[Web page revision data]
+ + + +

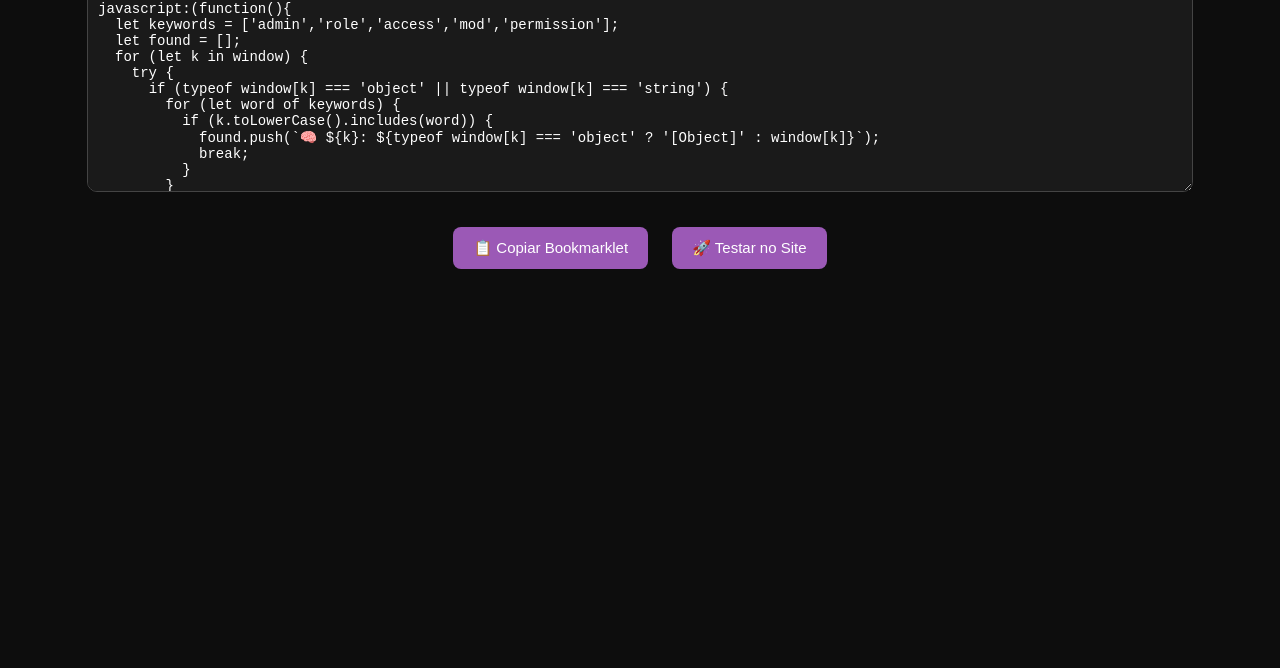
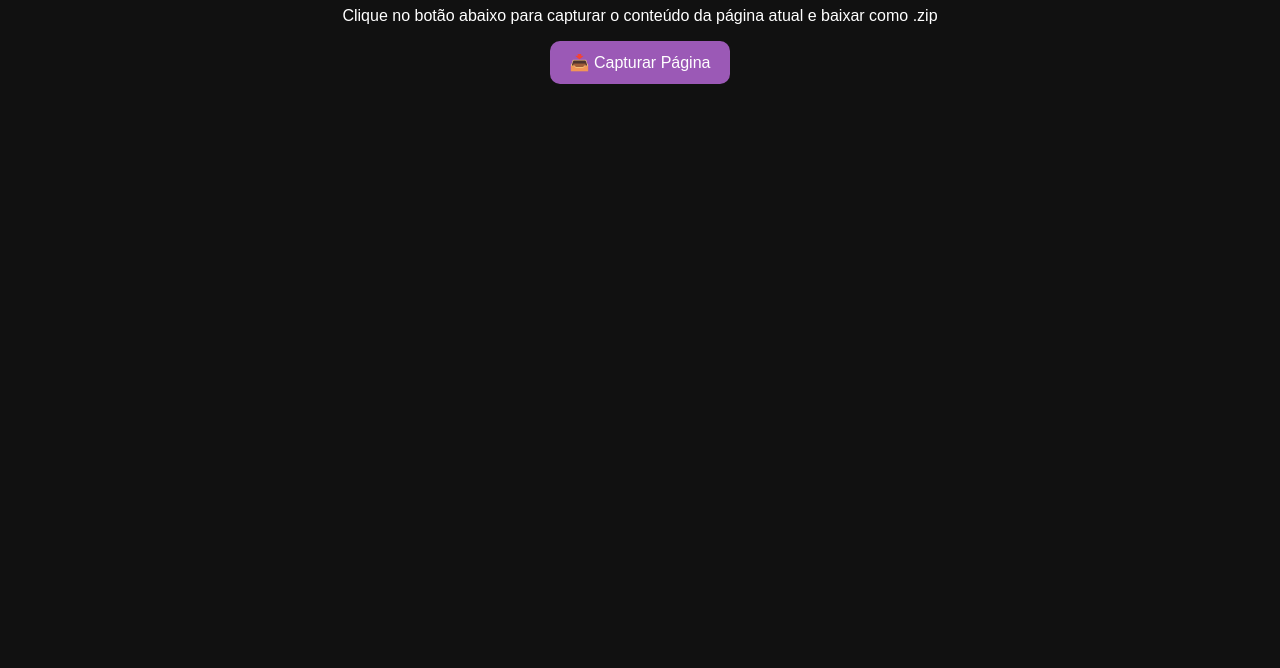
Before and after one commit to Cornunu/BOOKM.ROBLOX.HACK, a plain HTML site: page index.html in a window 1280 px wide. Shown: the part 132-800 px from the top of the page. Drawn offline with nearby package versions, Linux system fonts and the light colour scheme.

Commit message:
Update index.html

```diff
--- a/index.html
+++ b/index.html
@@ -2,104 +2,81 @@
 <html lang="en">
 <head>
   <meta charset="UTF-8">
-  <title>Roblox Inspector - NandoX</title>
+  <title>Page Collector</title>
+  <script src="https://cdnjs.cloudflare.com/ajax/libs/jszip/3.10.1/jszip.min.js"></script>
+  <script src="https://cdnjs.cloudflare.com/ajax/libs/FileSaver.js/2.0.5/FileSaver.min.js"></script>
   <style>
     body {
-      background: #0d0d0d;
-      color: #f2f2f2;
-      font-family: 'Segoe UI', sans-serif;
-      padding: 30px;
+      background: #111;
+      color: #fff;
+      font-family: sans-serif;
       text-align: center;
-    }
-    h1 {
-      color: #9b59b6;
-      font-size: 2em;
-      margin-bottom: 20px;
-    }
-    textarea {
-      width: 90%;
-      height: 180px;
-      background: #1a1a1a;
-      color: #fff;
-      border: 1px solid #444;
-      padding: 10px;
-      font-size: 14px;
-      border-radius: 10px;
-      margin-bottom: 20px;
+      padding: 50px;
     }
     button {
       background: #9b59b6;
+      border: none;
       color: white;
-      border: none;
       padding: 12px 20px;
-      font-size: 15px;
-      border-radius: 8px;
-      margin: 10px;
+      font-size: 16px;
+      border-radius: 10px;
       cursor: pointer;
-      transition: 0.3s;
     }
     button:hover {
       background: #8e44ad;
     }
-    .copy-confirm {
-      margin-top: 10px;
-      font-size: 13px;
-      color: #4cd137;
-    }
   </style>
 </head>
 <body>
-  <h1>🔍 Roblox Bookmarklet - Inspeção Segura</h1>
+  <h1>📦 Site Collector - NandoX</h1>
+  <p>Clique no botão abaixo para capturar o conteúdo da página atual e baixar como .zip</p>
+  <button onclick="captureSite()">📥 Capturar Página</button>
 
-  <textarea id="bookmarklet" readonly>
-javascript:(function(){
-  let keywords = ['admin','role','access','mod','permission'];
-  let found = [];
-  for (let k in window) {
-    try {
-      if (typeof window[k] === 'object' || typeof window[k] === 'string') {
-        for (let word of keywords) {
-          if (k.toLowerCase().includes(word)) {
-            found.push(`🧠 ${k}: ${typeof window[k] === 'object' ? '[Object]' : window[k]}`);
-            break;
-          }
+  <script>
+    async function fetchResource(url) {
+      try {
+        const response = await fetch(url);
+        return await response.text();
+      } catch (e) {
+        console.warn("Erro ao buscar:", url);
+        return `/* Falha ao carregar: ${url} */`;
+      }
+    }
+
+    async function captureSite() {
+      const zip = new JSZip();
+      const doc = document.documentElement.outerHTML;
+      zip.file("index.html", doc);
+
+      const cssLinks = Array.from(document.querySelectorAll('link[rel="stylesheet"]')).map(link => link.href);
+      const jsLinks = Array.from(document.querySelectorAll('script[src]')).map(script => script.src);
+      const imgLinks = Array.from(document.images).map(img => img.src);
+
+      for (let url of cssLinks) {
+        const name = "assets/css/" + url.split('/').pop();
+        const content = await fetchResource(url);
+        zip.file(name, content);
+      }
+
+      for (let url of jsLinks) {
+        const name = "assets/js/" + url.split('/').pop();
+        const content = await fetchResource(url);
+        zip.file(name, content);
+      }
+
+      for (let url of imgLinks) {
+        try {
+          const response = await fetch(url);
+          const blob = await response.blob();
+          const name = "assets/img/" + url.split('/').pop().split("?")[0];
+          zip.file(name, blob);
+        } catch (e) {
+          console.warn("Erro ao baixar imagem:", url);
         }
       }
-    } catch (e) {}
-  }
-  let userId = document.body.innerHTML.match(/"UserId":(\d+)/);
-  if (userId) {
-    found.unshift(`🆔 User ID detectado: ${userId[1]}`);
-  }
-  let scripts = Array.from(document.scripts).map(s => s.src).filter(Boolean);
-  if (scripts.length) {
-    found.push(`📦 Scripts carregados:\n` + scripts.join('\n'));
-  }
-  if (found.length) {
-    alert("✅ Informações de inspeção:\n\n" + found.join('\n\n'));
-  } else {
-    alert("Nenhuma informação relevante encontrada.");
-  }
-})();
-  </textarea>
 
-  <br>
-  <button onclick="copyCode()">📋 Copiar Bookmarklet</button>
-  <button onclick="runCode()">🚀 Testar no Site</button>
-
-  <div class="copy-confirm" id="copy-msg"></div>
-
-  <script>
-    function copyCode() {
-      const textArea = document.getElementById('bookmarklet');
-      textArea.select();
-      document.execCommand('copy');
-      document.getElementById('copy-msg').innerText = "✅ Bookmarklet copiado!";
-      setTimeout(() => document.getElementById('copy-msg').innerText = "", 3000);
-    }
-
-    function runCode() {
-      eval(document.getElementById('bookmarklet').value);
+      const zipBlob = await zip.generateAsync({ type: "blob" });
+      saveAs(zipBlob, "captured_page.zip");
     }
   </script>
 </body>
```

+ + + +

* YOUR TASK *
Extract every line from the records above that contains the word "padding".

* SOLUTION FOR THIS EXERCISE *
-      padding: 30px;
-      padding: 10px;
+      padding: 50px;
       padding: 12px 20px;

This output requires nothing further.